• SpaceX Launched Two Astronauts—Changing Spaceflight Forever

    Behnken and Hurley arrive at the pad and emerge from the Tesla’s gull-wing doors in matching white SpaceX flight suits. After stopping to make a last phone call to their families using a phone in the launchpad tower—a NASA preflight tradition—they climb into the Dragon.

    T-2:00

    Now strapped in, Behnken and Hurley are spending nearly two hours checking out the capsule’s system. Abort system armed? Check. No leaks in the spacesuits? Check. Communication with mission control? Check. Once the initial system check is complete, a small SpaceX pad crew dressed head to toe in black seals the hatch on the capsule and verifies that the pressure holds.

    T-1:00

    A few miles from the pad, Air Force One touches down on the old shuttle landing strip, carrying President Donald Trump and First Lady Melania Trump. Trump’s administration has made human spaceflight a cornerstone of its extraterrestrial policies. Shortly after taking

  • This is virtual therapy’s moment. Can it last?

    I open Instagram for the only glimpse I have of my friends in the outside world. As I scroll, ad after ad assures me that support for loneliness is just a click away.

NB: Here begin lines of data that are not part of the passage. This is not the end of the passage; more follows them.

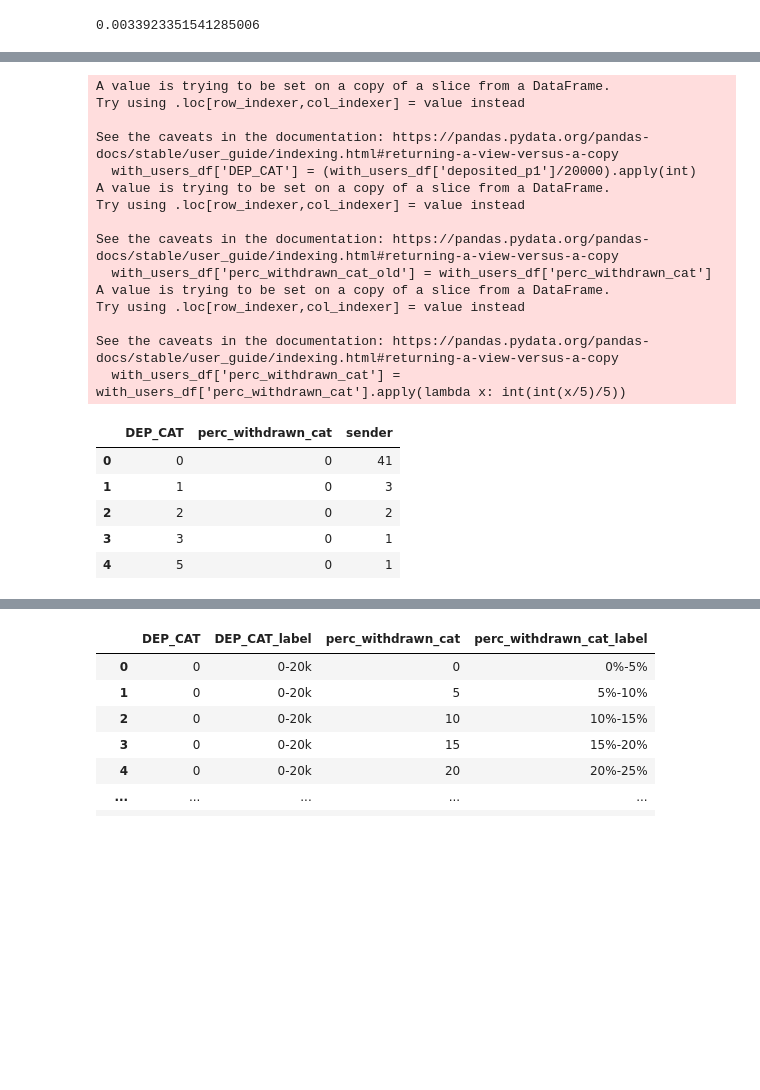
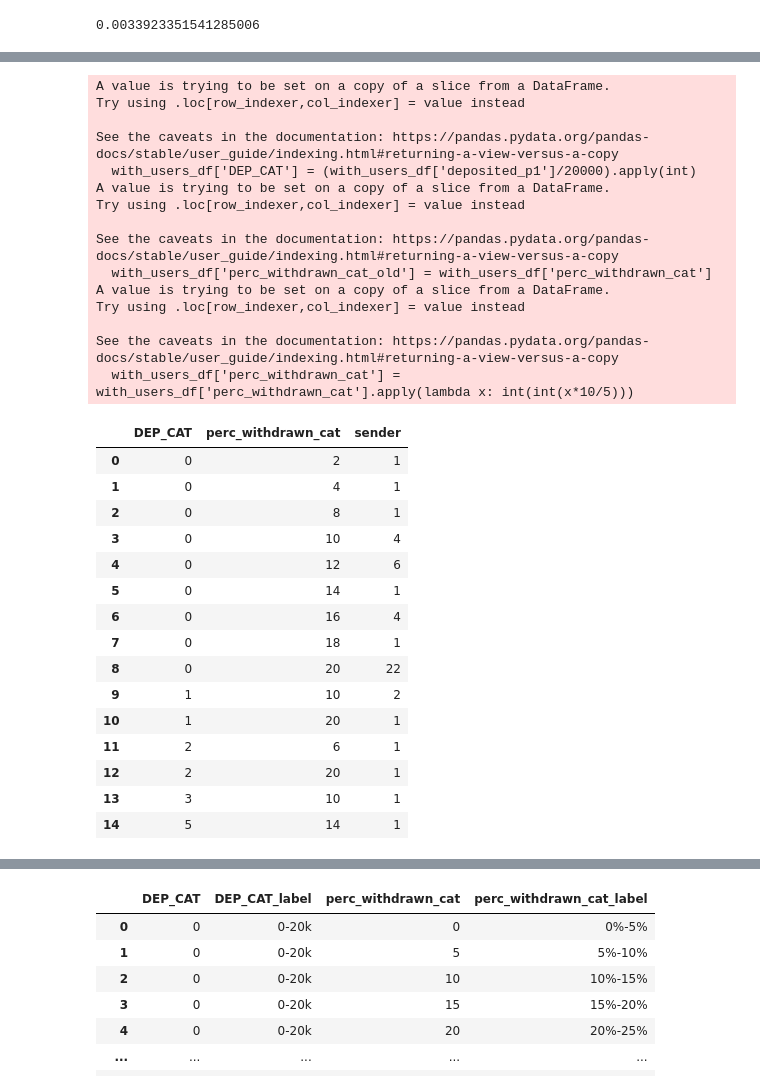
Before and after one commit to IncioMan/mars_lockdrop, a Jupyter notebook: notebook/Prism launch.ipynb, the cells around one changed output, grey strips where cells are left out. Cells and saved outputs as stored; diff of their text form; code cells hidden in the pictures; blank space fills up the shorter version.

```diff
--- a/notebook/Prism launch.ipynb
+++ b/notebook/Prism launch.ipynb
@@ -271,8 +275,8 @@ alt.Chart(p2_hourly_df.rename(columns=cols_dict)).mark_bar().encode(
 users_with.WITHDRAWN_AMOUNT_PHASE2 = users_with.WITHDRAWN_AMOUNT_PHASE2.apply(lambda x: x if x >=0 else 0)
 # %%
 with_users_df = users_with[users_with.has_withdrawn_p2&users_with['deposited_p1']>0]
-with_users_df['perc_withdrawn'] = round(with_users_df[with_users_df.has_withdrawn_p2]['WITHDRAWN_AMOUNT_PHASE2'],3)/with_users_df['deposited_p1']*100
-with_users_df['perc_withdrawn_cat'] = (with_users_df['perc_withdrawn']/100).apply(lambda x: int(x))
+with_users_df['perc_withdrawn'] = round(with_users_df[with_users_df.has_withdrawn_p2]['WITHDRAWN_AMOUNT_PHASE2'],3)/with_users_df['deposited_p1']*10
+with_users_df['perc_withdrawn_cat'] = (with_users_df['perc_withdrawn']).apply(lambda x: int(x))
 df2 = with_users_df.groupby('perc_withdrawn_cat').sender.count()
 with_users_df
 # %% [output]
@@ -374,32 +420,42 @@ alt.Chart(p2_hourly_df.rename(columns=cols_dict)).mark_line(point=True).encode(
 # %%
 with_users_df['DEP_CAT'] = (with_users_df['deposited_p1']/20000).apply(int)
 with_users_df['perc_withdrawn_cat_old'] = with_users_df['perc_withdrawn_cat']
-with_users_df['perc_withdrawn_cat'] = with_users_df['perc_withdrawn_cat'].apply(lambda x: int(int(x/5)/5))
+with_users_df['perc_withdrawn_cat'] = with_users_df['perc_withdrawn_cat'].apply(lambda x: int(int(x*10/5)))
 df = with_users_df.groupby(['DEP_CAT','perc_withdrawn_cat']).sender.count()
 df = df.reset_index()
 df
 # %% [output]
 A value is trying to be set on a copy of a slice from a DataFrame.
 Try using .loc[row_indexer,col_indexer] = value instead
 
 See the caveats in the documentation: https://pandas.pydata.org/pandas-docs/stable/user_guide/indexing.html#returning-a-view-versus-a-copy
   with_users_df['DEP_CAT'] = (with_users_df['deposited_p1']/20000).apply(int)
 A value is trying to be set on a copy of a slice from a DataFrame.
 Try using .loc[row_indexer,col_indexer] = value instead
 
 See the caveats in the documentation: https://pandas.pydata.org/pandas-docs/stable/user_guide/indexing.html#returning-a-view-versus-a-copy
   with_users_df['perc_withdrawn_cat_old'] = with_users_df['perc_withdrawn_cat']
 A value is trying to be set on a copy of a slice from a DataFrame.
 Try using .loc[row_indexer,col_indexer] = value instead
 
 See the caveats in the documentation: https://pandas.pydata.org/pandas-docs/stable/user_guide/indexing.html#returning-a-view-versus-a-copy
-  with_users_df['perc_withdrawn_cat'] = with_users_df['perc_withdrawn_cat'].apply(lambda x: int(int(x/5)/5))
+  with_users_df['perc_withdrawn_cat'] = with_users_df['perc_withdrawn_cat'].apply(lambda x: int(int(x*10/5)))
 |  | DEP_CAT | perc_withdrawn_cat | sender |
-| 0 | 0 | 0 | 41 |
-| 1 | 1 | 0 | 3 |
-| 2 | 2 | 0 | 2 |
-| 3 | 3 | 0 | 1 |
-| 4 | 5 | 0 | 1 |
+| 0 | 0 | 2 | 1 |
+| 1 | 0 | 4 | 1 |
+| 2 | 0 | 8 | 1 |
+| 3 | 0 | 10 | 4 |
+| 4 | 0 | 12 | 6 |
+| 5 | 0 | 14 | 1 |
+| 6 | 0 | 16 | 4 |
+| 7 | 0 | 18 | 1 |
+| 8 | 0 | 20 | 22 |
+| 9 | 1 | 10 | 2 |
+| 10 | 1 | 20 | 1 |
+| 11 | 2 | 6 | 1 |
+| 12 | 2 | 20 | 1 |
+| 13 | 3 | 10 | 1 |
+| 14 | 5 | 14 | 1 |
 # %%
 alt.Chart(df).mark_rect().encode(
     x=alt.X('perc_withdrawn_cat:O', sort=alt.EncodingSortField(order='ascending')),
```
Also changed, not shown: parts of 14 cells of this notebook, 4 other files.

    As much of the country shelters in place due to the global pandemic, virtual therapy is having a moment. The inability to visit a therapist in person, paired with the anxiety and isolation caused by mandatory social distancing, seems to have created a perfect storm for therapy apps to provide an umbrella.

    There’s a wide variety of options: Some services connect you to an actual human therapist via video chat, some walk you through self-help exercises to do on your own, while others are either a hybrid of those two approaches or meet somewhere in the middle. Over the last few months, companies across the virtual therapy spectrum have not only seen existing users checking in for

  • Watch NASA astronauts fly SpaceX’s Crew Dragon using touchscreens

    Nearly two hours after NASA astronauts Bob Behnken and Doug Hurley became the first astronauts launched to space on a privately-owned rocket, they also became the first to pilot a spaceship using only touchscreen controls.

    SpaceX’s Crew Dragon eschews the famous maze of manual controls and switches found on retired spacecraft like the Space Shuttle or the Apollo command modules. Instead, Crew Dragon pilots have just three large touchscreen panels in front of them and a few spare buttons below. So during the few times that they have to manually control the spacecraft, they do so using a video game-style interface on those screens.

    Behnken and Hurley got to take that interface for a brief test ride Saturday afternoon when SpaceX had them manually operate the Crew Dragon to make sure everything was working.